In contemporary feminist theory, the problem of feminine subjectivity persistently appears and reappears as the site that grounds all discussion of feminism. In Feminism and the Abyss of Freedom, Linda M. G. Zerilli argues that the persistence of this subject-centered frame severely limits feminists' capacity to think imaginatively about the central problem of feminist theory and practice: a politics concerned with freedom.
Offering both a discussion of feminism in its postmodern context and a critique of contemporary theory, Zerilli here challenges feminists to move away from a theory-based approach, which focuses on securing or contesting "women" as an analytic category of feminism, to one rooted in political action and judgment. She revisits the democratic problem of exclusion from participation in common affairs and elaborates a freedom-centered feminism as the political practice of beginning anew, world-building, and judging.

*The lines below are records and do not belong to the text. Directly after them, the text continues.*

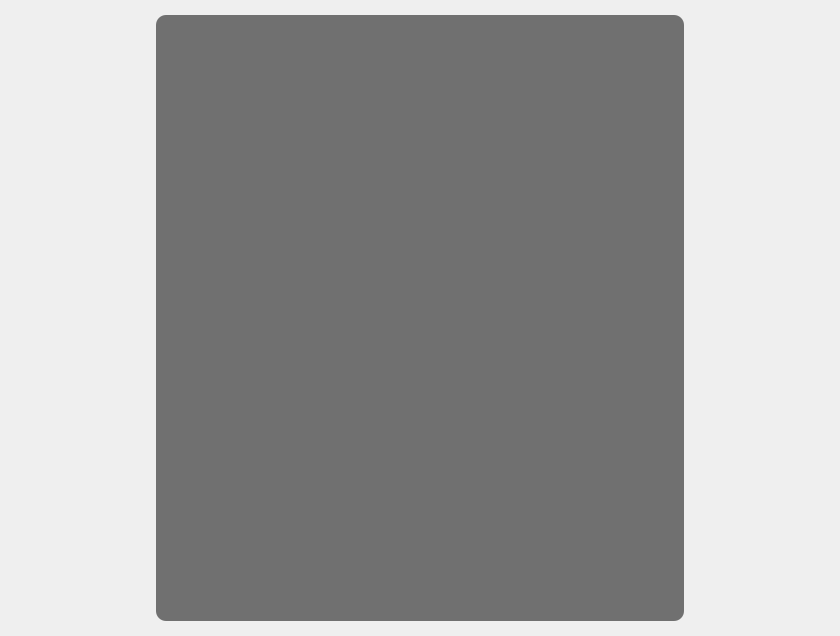
The window that interfaces/mainWindow.ui (ZalmanHack/Elevator) describes before a commit, drawn with Qt 5.
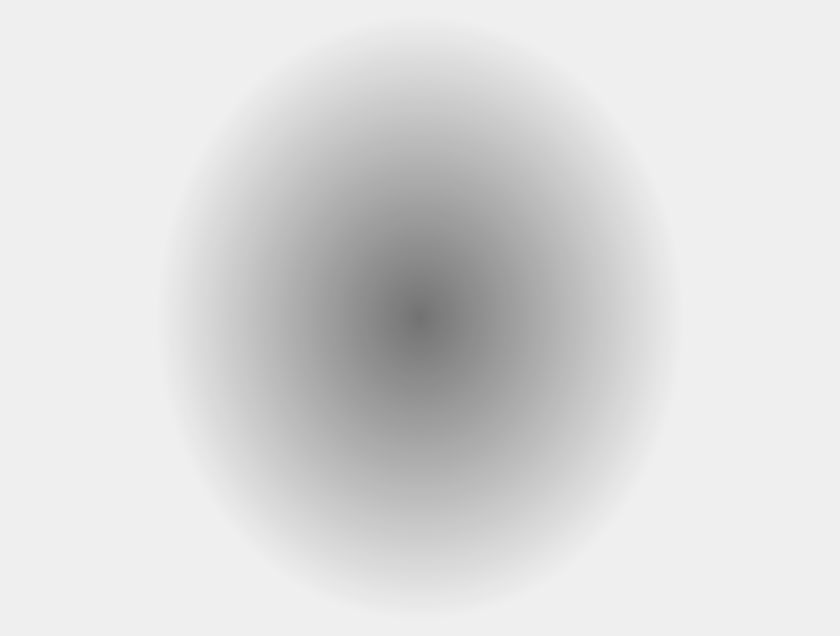
The same window after the commit. Icons and pictures are not drawn.

```diff
--- a/interfaces/mainWindow.ui
+++ b/interfaces/mainWindow.ui
@@ -94,7 +94,7 @@
       <property name="styleSheet">
        <string notr="true">QWidget#main_widget {
 	border-radius: 10px;
-	background-color: rgb(112, 112, 112);
+	background-color: qradialgradient(spread:pad, cx:0.5, cy:0.5, radius:0.5, fx:0.5, fy:0.5, stop:0 rgba(0, 0, 0, 133), stop:1 rgba(0, 0, 0, 0))
 }</string>
       </property>
      </widget>
```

In a series of case studies, Zerilli draws on the political thought of Hannah Arendt to articulate a nonsovereign conception of political freedom and to explore a variety of feminist understandings of freedom in the twentieth century, including ones proposed by Judith Butler, Monique Wittig, and the Milan Women's Bookstore Collective. In so doing, Zerilli hopes to retrieve what Arendt called feminism's lost treasure: the original and radical claim to political freedom.